Work item:
Below are some records: retype them all exactly, but not the pictures.

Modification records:
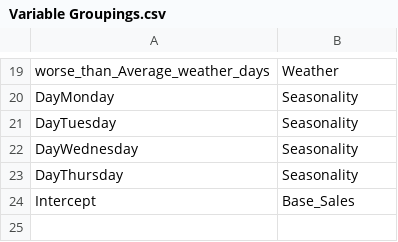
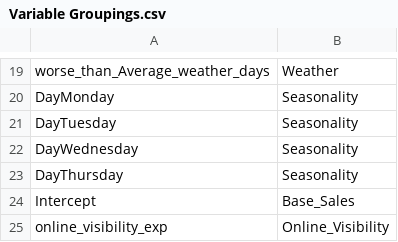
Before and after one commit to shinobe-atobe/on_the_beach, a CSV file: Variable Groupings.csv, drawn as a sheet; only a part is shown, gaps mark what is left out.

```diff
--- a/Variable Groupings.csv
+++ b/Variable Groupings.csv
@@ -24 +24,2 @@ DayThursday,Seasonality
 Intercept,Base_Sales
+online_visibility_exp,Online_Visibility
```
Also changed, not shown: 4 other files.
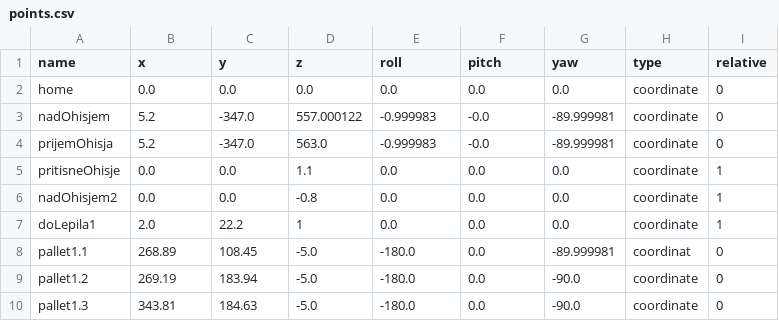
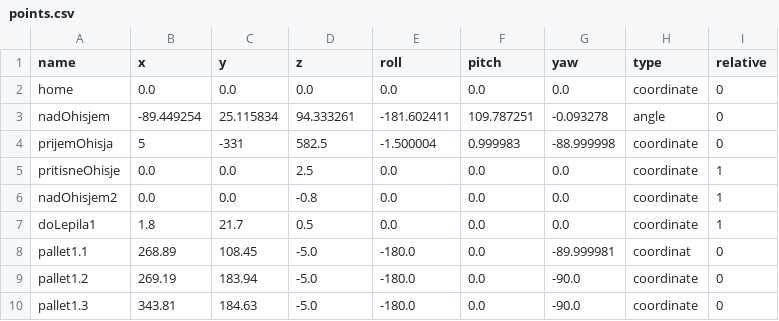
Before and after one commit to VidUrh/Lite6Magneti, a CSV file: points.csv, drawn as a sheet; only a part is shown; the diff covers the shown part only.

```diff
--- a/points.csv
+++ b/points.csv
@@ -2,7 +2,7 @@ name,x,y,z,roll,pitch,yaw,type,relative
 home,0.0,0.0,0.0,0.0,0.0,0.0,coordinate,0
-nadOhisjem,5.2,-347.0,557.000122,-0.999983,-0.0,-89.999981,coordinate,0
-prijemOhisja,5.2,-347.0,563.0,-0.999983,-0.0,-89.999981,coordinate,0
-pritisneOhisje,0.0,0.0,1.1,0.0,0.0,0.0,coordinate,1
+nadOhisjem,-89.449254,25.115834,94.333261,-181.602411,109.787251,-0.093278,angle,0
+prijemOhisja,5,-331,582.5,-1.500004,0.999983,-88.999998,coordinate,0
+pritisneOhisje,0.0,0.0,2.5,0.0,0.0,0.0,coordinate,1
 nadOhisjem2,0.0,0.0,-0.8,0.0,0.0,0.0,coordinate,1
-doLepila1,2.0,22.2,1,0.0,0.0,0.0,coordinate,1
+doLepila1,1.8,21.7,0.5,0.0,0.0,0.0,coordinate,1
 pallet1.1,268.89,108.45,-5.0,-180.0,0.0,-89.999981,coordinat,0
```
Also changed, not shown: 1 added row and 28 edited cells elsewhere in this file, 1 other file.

Expected answer:
Before and after one commit to shinobe-atobe/on_the_beach, a CSV file: Variable Groupings.csv, drawn as a sheet; only a part is shown, gaps mark what is left out.

```diff
--- a/Variable Groupings.csv
+++ b/Variable Groupings.csv
@@ -24 +24,2 @@ DayThursday,Seasonality
 Intercept,Base_Sales
+online_visibility_exp,Online_Visibility
```
Also changed, not shown: 4 other files.
Before and after one commit to VidUrh/Lite6Magneti, a CSV file: points.csv, drawn as a sheet; only a part is shown; the diff covers the shown part only.

```diff
--- a/points.csv
+++ b/points.csv
@@ -2,7 +2,7 @@ name,x,y,z,roll,pitch,yaw,type,relative
 home,0.0,0.0,0.0,0.0,0.0,0.0,coordinate,0
-nadOhisjem,5.2,-347.0,557.000122,-0.999983,-0.0,-89.999981,coordinate,0
-prijemOhisja,5.2,-347.0,563.0,-0.999983,-0.0,-89.999981,coordinate,0
-pritisneOhisje,0.0,0.0,1.1,0.0,0.0,0.0,coordinate,1
+nadOhisjem,-89.449254,25.115834,94.333261,-181.602411,109.787251,-0.093278,angle,0
+prijemOhisja,5,-331,582.5,-1.500004,0.999983,-88.999998,coordinate,0
+pritisneOhisje,0.0,0.0,2.5,0.0,0.0,0.0,coordinate,1
 nadOhisjem2,0.0,0.0,-0.8,0.0,0.0,0.0,coordinate,1
-doLepila1,2.0,22.2,1,0.0,0.0,0.0,coordinate,1
+doLepila1,1.8,21.7,0.5,0.0,0.0,0.0,coordinate,1
 pallet1.1,268.89,108.45,-5.0,-180.0,0.0,-89.999981,coordinat,0
```
Also changed, not shown: 1 added row and 28 edited cells elsewhere in this file, 1 other file.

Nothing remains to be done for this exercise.